The effect is emphasised in hot, tropical climates where there is a high prevalence of these diseases.
Lead researcher, Professor Steve Sinkins, specialising in microbiology and tropical medicine at the MRC CVR, said:
“The Wolbachia transmission blocking strategy shows great promise for the control of mosquito-borne viruses, and is now starting to be deployed on a large scale in a number of tropical countries.
“Our results with the wAu strain showed by far the effective transmission blocking for all the viruses we tested, and it provides an exciting new option to explore for disease control programmes.”
Several Wolbachia strains have already been tested in the field, but there is evidence to suggest that some strains may not block transmission very effectively or may not be inherited efficiently at high ambient temperatures.
In the new study, the research team performed laboratory experiments to test the potential promise of alternative Wolbachia strains.
The researchers introduced four Wolbachia strains into Aedes aegypti mosquitoes, which do not naturally carry these anthropod-infecting bacteria.
Two of the strains, wMel and wAlbB had already been evaluated in prior studies, and the scientists wanted to compare their effects with those of two novel strains, wAu and wAlbA.
The analysis revealed particularly promising results for strain wAu.
After feeding on blood infected with dengue or Zika virus, mosquitoes infected with wAu had lower levels of viral RNA in their body tissue than did mosquitoes infected with the other strains.
wAu also showed very high rates of inheritance, including under high-temperature conditions.
Professor Sinkins holds a Global Challenges Research Fund (GCRF) grant, which is jointly awarded by the Biotechnology and Biological Sciences and Medical Research Councils (BBSRC and MRC).
With the funding, he will lead a global network studying vector-borne diseases, such as malaria, dengue and Zika.
The goal is to reduce and block the transmission of pathogens by releasing specific insect disease vectors.

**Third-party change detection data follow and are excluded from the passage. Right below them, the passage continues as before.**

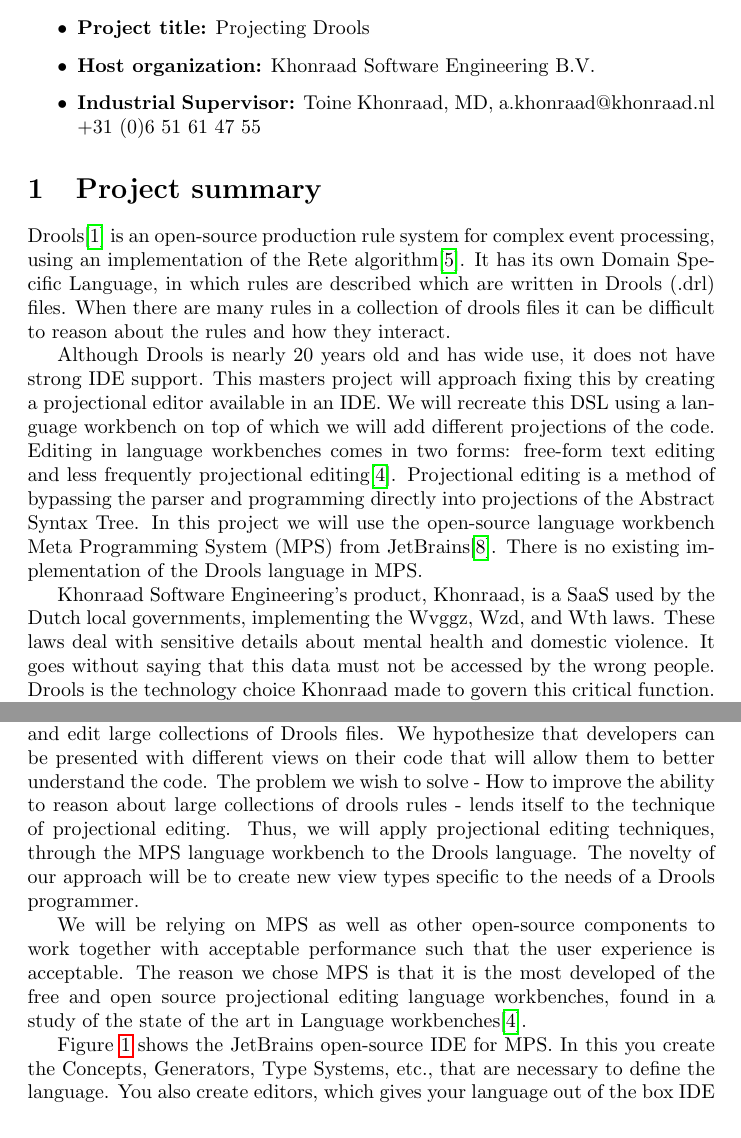
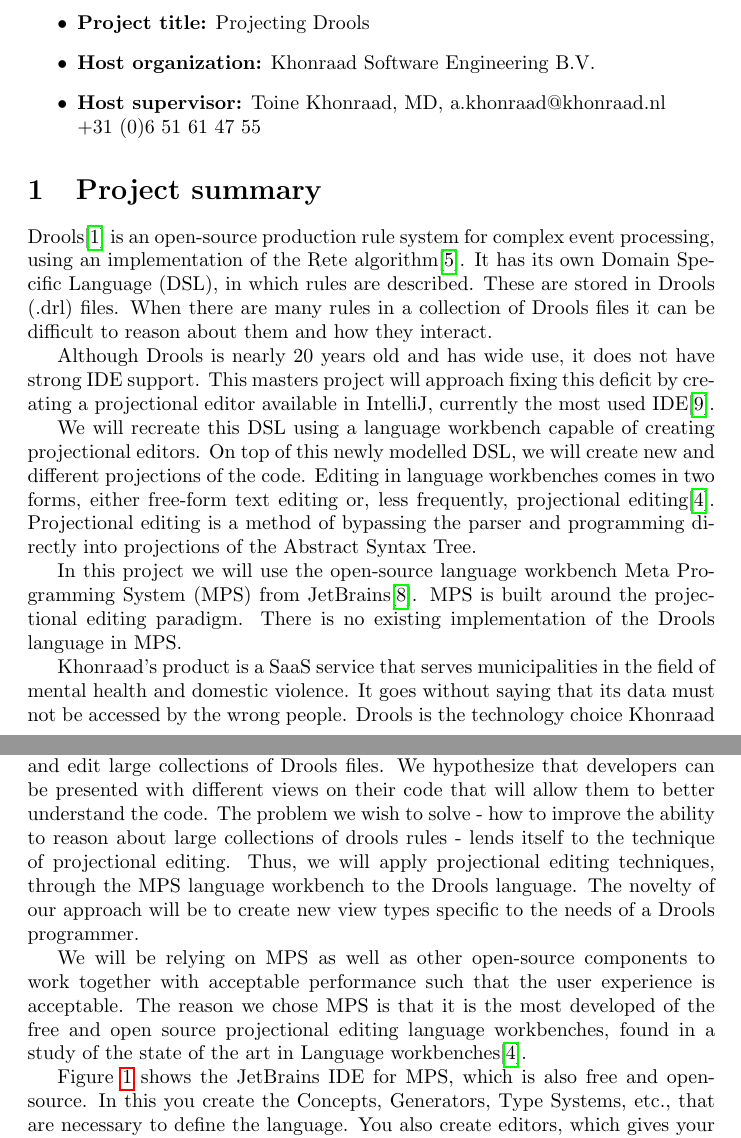
Before and after one commit to jewelEarthDeveloper/Thesis2021, a LaTeX thesis (ThesisProposal/main.tex, which reads ThesisProposal/sections/ProjectDetails.tex, ThesisProposal/sections/ProjectSummary.tex, ThesisProposal/sections/ResearchMethod.tex): two parts of pages 1 and 3 of 9, joined at a grey line, cut so that both start at the same text. Compiled offline with pdfLaTeX.

Commit message:
one last update before sending to Toine

```diff
--- a/ThesisProposal/sections/ProjectDetails.tex
+++ b/ThesisProposal/sections/ProjectDetails.tex
@@ -3,5 +3,5 @@
 \begin{itemize}
     \item \textbf{Project title:} Projecting Drools
     \item \textbf{Host organization:} Khonraad Software Engineering B.V.
-    \item \textbf{Industrial Supervisor:} Toine Khonraad, MD, a.khonraad@khonraad.nl\\ +31 (0)6 51 61 47 55
+    \item \textbf{Host supervisor:} Toine Khonraad, MD, a.khonraad@khonraad.nl\\ +31 (0)6 51 61 47 55
 \end{itemize}
--- a/ThesisProposal/sections/ProjectSummary.tex
+++ b/ThesisProposal/sections/ProjectSummary.tex
@@ -1,21 +1,25 @@
 \section{Project summary}
 
 Drools\cite{browne2009jboss} is an open-source production rule system for complex event processing, using an implementation of the Rete algorithm\cite{forgy1989rete}.
-It has its own Domain Specific Language, in which rules are described which are written in Drools (.drl) files.
-When there are many rules in a collection of drools files it can be difficult to reason about the rules and how they interact.
+It has its own Domain Specific Language (DSL), in which rules are described.
+These are stored in Drools (.drl) files.
+When there are many rules in a collection of Drools files it can be difficult to reason about them and how they interact.
 
 Although Drools is nearly 20 years old and has wide use, it does not have strong IDE support.
-This masters project will approach fixing this by creating a projectional editor available in an IDE.
-We will recreate this DSL using a language workbench on top of which we will add different projections of the code.
-Editing in language workbenches comes in two forms: free-form text editing and less frequently projectional editing\cite{erdweg2013state}.
+This masters project will approach fixing this deficit by creating a projectional editor available in IntelliJ, currently the most used IDE\cite{Java_usage_report}.
+
+We will recreate this DSL using a language workbench capable of creating projectional editors.
+On top of this newly modelled DSL, we will create new and different projections of the code.
+Editing in language workbenches comes in two forms, either free-form text editing or, less frequently, projectional editing\cite{erdweg2013state}.
 Projectional editing is a method of bypassing the parser and programming directly into projections of the Abstract Syntax Tree.
+
 In this project we will use the open-source language workbench Meta Programming System (MPS) from JetBrains\cite{MPS_ProductPage}.
+MPS is built around the projectional editing paradigm.
 There is no existing implementation of the Drools language in MPS.
 
-Khonraad Software Engineering's product, Khonraad, is a SaaS used by the Dutch local governments, implementing the Wvggz, Wzd, and Wth laws.
-These laws deal with sensitive details about mental health and domestic violence.
-It goes without saying that this data must not be accessed by the wrong people.
-Drools is the technology choice Khonraad made to govern this critical function.
+Khonraad's product is a SaaS service that serves municipalities in the field of mental health and domestic violence.
+It goes without saying that its data must not be accessed by the wrong people.
+Drools is the technology choice Khonraad made to govern this critical function of data access.
 Thus, they would like to improve the reasonability of this code.
 
 This project will attempt to answer the following research questions:
--- a/ThesisProposal/sections/ResearchMethod.tex
+++ b/ThesisProposal/sections/ResearchMethod.tex
@@ -8,14 +8,14 @@
 
 We have observed the difficulty that developers have trying to reason about and edit large collections of Drools files.
 We hypothesize that developers can be presented with different views on their code that will allow them to better understand the code.
-The problem we wish to solve - How to improve the ability to reason about large collections of drools rules - lends itself to the technique of projectional editing.
+The problem we wish to solve - how to improve the ability to reason about large collections of drools rules - lends itself to the technique of projectional editing.
 Thus, we will apply projectional editing techniques, through the MPS language workbench to the Drools language.
 The novelty of our approach will be to create new view types specific to the needs of a Drools programmer.
 
 We will be relying on MPS as well as other open-source components to work together with acceptable performance such that the user experience is acceptable.
 The reason we chose MPS is that it is the most developed of the free and open source projectional editing language workbenches, found in a study of the state of the art in Language workbenches\cite{erdweg2013state}.
 
-Figure \ref{fig:MPS_IDE} shows the JetBrains open-source IDE for MPS.
+Figure \ref{fig:MPS_IDE} shows the JetBrains IDE for MPS, which is also free and open-source.
 In this you create the Concepts, Generators, Type Systems, etc., that are necessary to define the language.
 You also create editors, which gives your language out of the box IDE support.
 
```
Also changed, not shown: ThesisProposal/main.bib (+8 -0 lines), ThesisProposal/sections/ProblemAnalysis.tex (+3 -2 lines), ThesisProposal/main.pdf, ThesisProposal/sections/ResearchMethod.tex (7 more changed lines).
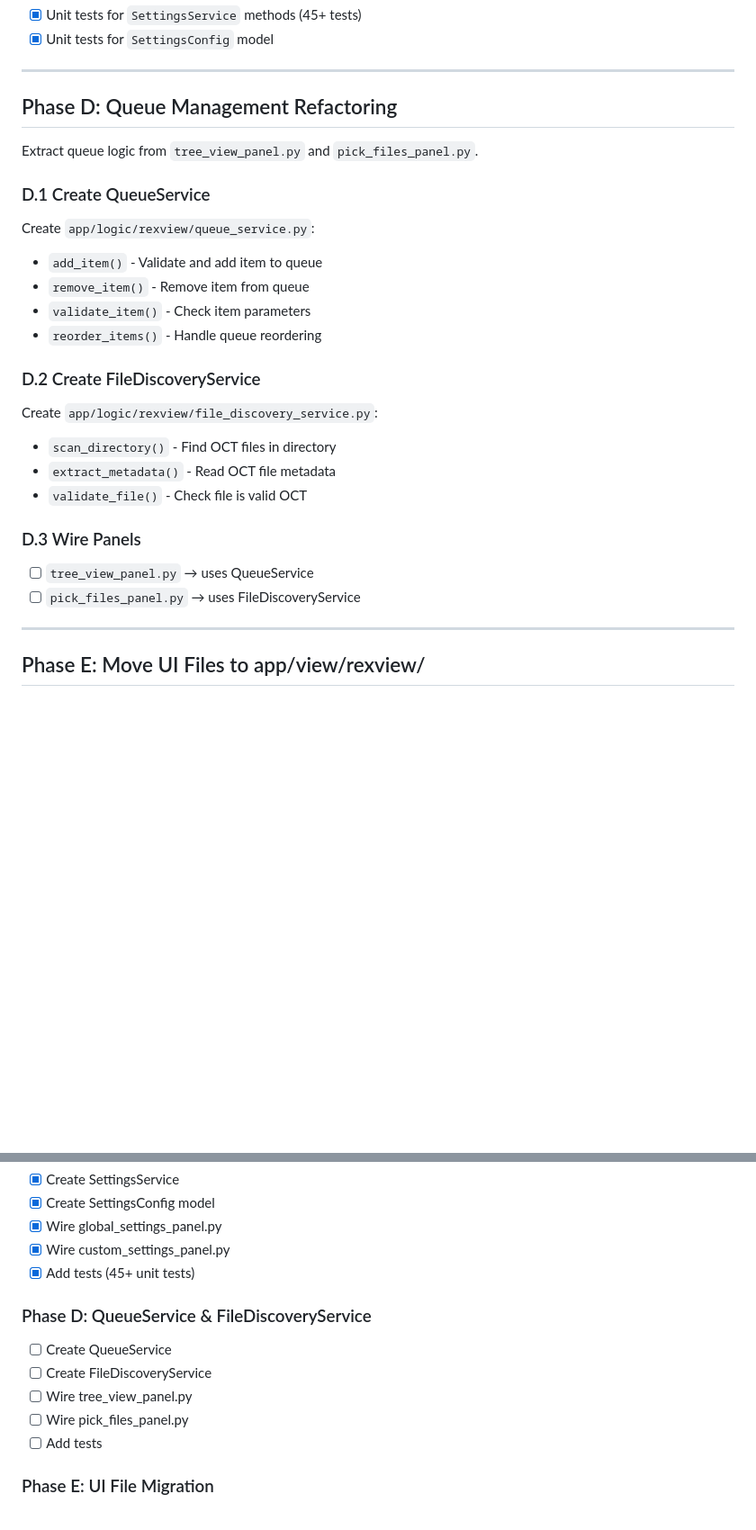
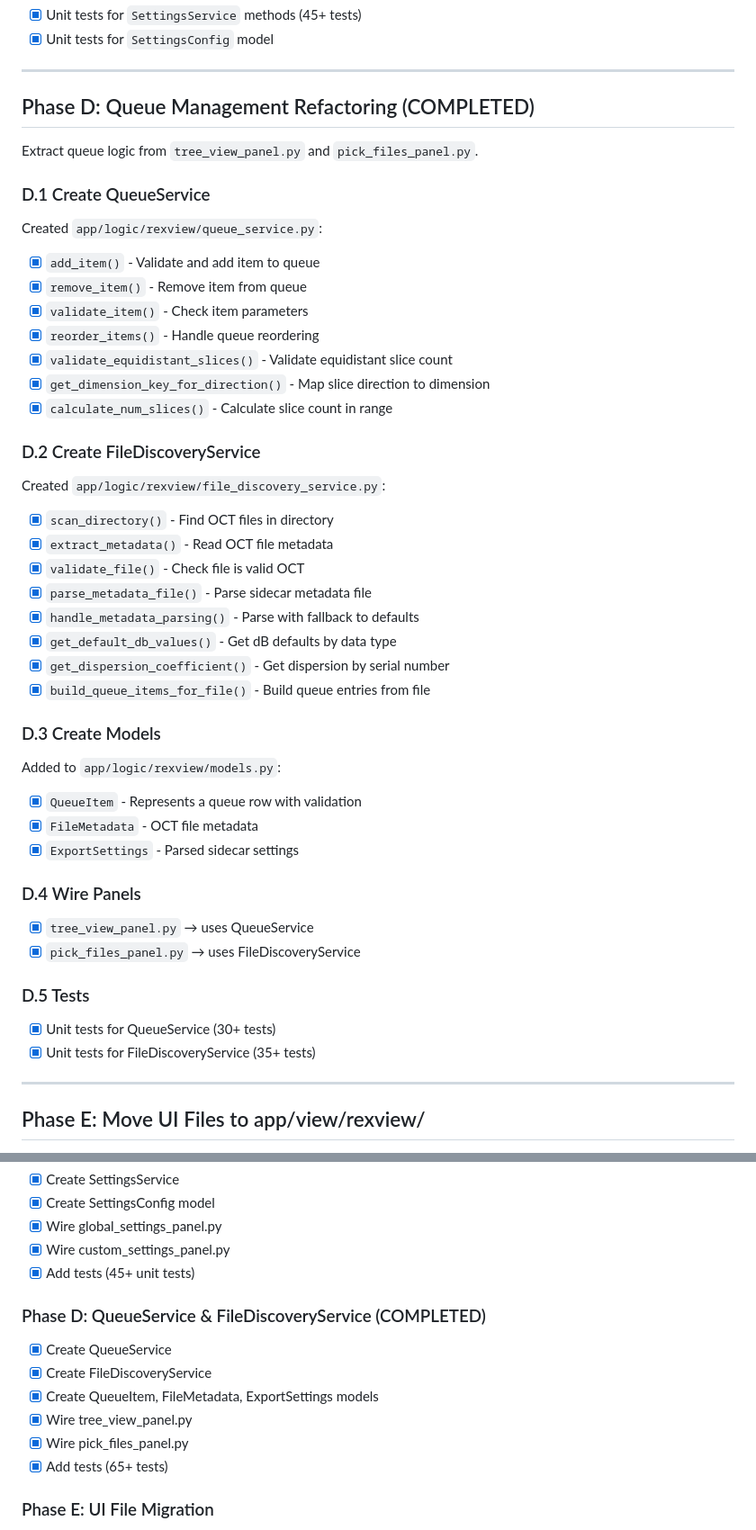
Before and after one commit to T0bC/OCTooL, a Markdown page: rexview-service-wiring-plan.md, 2 parts joined by grey strips. Shown at 90% size. GitHub-like rendering; blank space fills up the shorter version.

Commit message:
chore: mark queue management refactoring phase D as complete after QueueService and FileDiscoveryService integration with 65+ unit tests

```diff
--- a/rexview-service-wiring-plan.md
+++ b/rexview-service-wiring-plan.md
@@ -128,31 +128,52 @@ Added to `app/logic/rexview/models.py`:
 
 ---
 
-## Phase D: Queue Management Refactoring
+## Phase D: Queue Management Refactoring (COMPLETED)
 
 Extract queue logic from `tree_view_panel.py` and `pick_files_panel.py`.
 
 ### D.1 Create QueueService
 
-Create `app/logic/rexview/queue_service.py`:
+Created `app/logic/rexview/queue_service.py`:
 
-- `add_item()` - Validate and add item to queue
-- `remove_item()` - Remove item from queue
-- `validate_item()` - Check item parameters
-- `reorder_items()` - Handle queue reordering
+- [x] `add_item()` - Validate and add item to queue
+- [x] `remove_item()` - Remove item from queue
+- [x] `validate_item()` - Check item parameters
+- [x] `reorder_items()` - Handle queue reordering
+- [x] `validate_equidistant_slices()` - Validate equidistant slice count
+- [x] `get_dimension_key_for_direction()` - Map slice direction to dimension
+- [x] `calculate_num_slices()` - Calculate slice count in range
 
 ### D.2 Create FileDiscoveryService
 
-Create `app/logic/rexview/file_discovery_service.py`:
+Created `app/logic/rexview/file_discovery_service.py`:
 
-- `scan_directory()` - Find OCT files in directory
-- `extract_metadata()` - Read OCT file metadata
-- `validate_file()` - Check file is valid OCT
+- [x] `scan_directory()` - Find OCT files in directory
+- [x] `extract_metadata()` - Read OCT file metadata
+- [x] `validate_file()` - Check file is valid OCT
+- [x] `parse_metadata_file()` - Parse sidecar metadata file
+- [x] `handle_metadata_parsing()` - Parse with fallback to defaults
+- [x] `get_default_db_values()` - Get dB defaults by data type
+- [x] `get_dispersion_coefficient()` - Get dispersion by serial number
+- [x] `build_queue_items_for_file()` - Build queue entries from file
 
-### D.3 Wire Panels
+### D.3 Create Models
 
-- [ ] `tree_view_panel.py` → uses QueueService
-- [ ] `pick_files_panel.py` → uses FileDiscoveryService
+Added to `app/logic/rexview/models.py`:
+
+- [x] `QueueItem` - Represents a queue row with validation
+- [x] `FileMetadata` - OCT file metadata
+- [x] `ExportSettings` - Parsed sidecar settings
+
+### D.4 Wire Panels
+
+- [x] `tree_view_panel.py` → uses QueueService
+- [x] `pick_files_panel.py` → uses FileDiscoveryService
+
+### D.5 Tests
+
+- [x] Unit tests for QueueService (30+ tests)
+- [x] Unit tests for FileDiscoveryService (35+ tests)
 
 ---
 
@@ -238,13 +259,14 @@ app/
 - [x] Wire custom_settings_panel.py
 - [x] Add tests (45+ unit tests)
 
-### Phase D: QueueService & FileDiscoveryService
+### Phase D: QueueService & FileDiscoveryService (COMPLETED)
 
-- [ ] Create QueueService
-- [ ] Create FileDiscoveryService
-- [ ] Wire tree_view_panel.py
-- [ ] Wire pick_files_panel.py
-- [ ] Add tests
+- [x] Create QueueService
+- [x] Create FileDiscoveryService
+- [x] Create QueueItem, FileMetadata, ExportSettings models
+- [x] Wire tree_view_panel.py
+- [x] Wire pick_files_panel.py
+- [x] Add tests (65+ tests)
 
 ### Phase E: UI File Migration
 
```
Also changed, not shown: other parts of rexview-service-wiring-plan.md (+5 -1 lines).
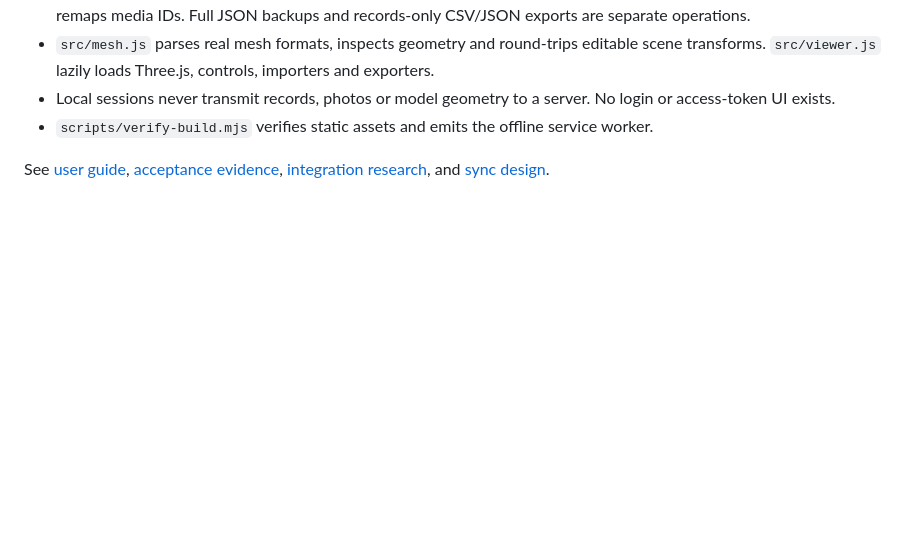
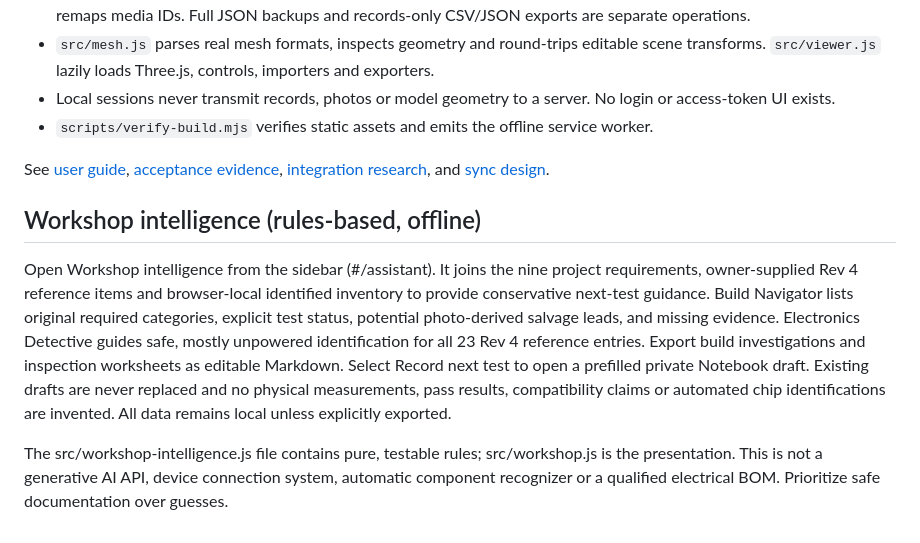
Before and after one commit to jimedusot-beep/project-mcgruber, a Markdown page: web/README.md, the part around the change. Rendered like a GitHub page; blank space fills up the shorter version.

Commit message:
Connect workshop navigator and electronics detective to existing flows

```diff
--- a/web/README.md
+++ b/web/README.md
@@ -40,3 +40,19 @@ CI runs in the matching official `mcr.microsoft.com/playwright:v1.64.1-noble` im
 - `scripts/verify-build.mjs` verifies static assets and emits the offline service worker.
 
 See [user guide](../docs/LAB_USER_GUIDE.md), [acceptance evidence](../docs/LAB_ACCEPTANCE.md), [integration research](../docs/ENGINEERING_INTEGRATIONS.md), and [sync design](../docs/CLOUD_SYNC_DESIGN.md).
+
+## Workshop intelligence (rules-based, offline)
+
+Open Workshop intelligence from the sidebar (#/assistant). It joins the nine project
+requirements, owner-supplied Rev 4 reference items and browser-local identified inventory to
+provide conservative next-test guidance. Build Navigator lists original required
+categories, explicit test status, potential photo-derived salvage leads, and missing evidence.
+Electronics Detective guides safe, mostly unpowered identification for all 23 Rev 4
+reference entries. Export build investigations and inspection worksheets as editable Markdown.
+Select Record next test to open a prefilled private Notebook draft. Existing drafts are never
+replaced and no physical measurements, pass results, compatibility claims or automated chip
+identifications are invented. All data remains local unless explicitly exported.
+
+The src/workshop-intelligence.js file contains pure, testable rules; src/workshop.js is the
+presentation. This is not a generative AI API, device connection system, automatic component
+recognizer or a qualified electrical BOM. Prioritize safe documentation over guesses.
```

Dr. Jonathan Pearce, Head of Infections and Immunity at the MRC, said:
“This is incredibly relevant research with implications that can be applied to pressing issues on the ground in many parts of the world.
These findings may be key to uncovering a new tool in the fight against the spread of mosquito-borne diseases.
“Meanwhile, the international network is pulling together experts from a wide range of scientific disciplines to exchange knowledge and brainstorm promising new ways to target vector-borne diseases.”
Future research could explore strategies to maximize the effectiveness of wAu in the field, such as combining it with a second strain to help it spread throughout local mosquito populations.
More information: Thomas H. Ant et al. The Wolbachia strain wAu provides highly efficient virus transmission blocking in Aedes aegypti, PLOS Pathogens (2018). DOI: 10.1371/journal.ppat.1006815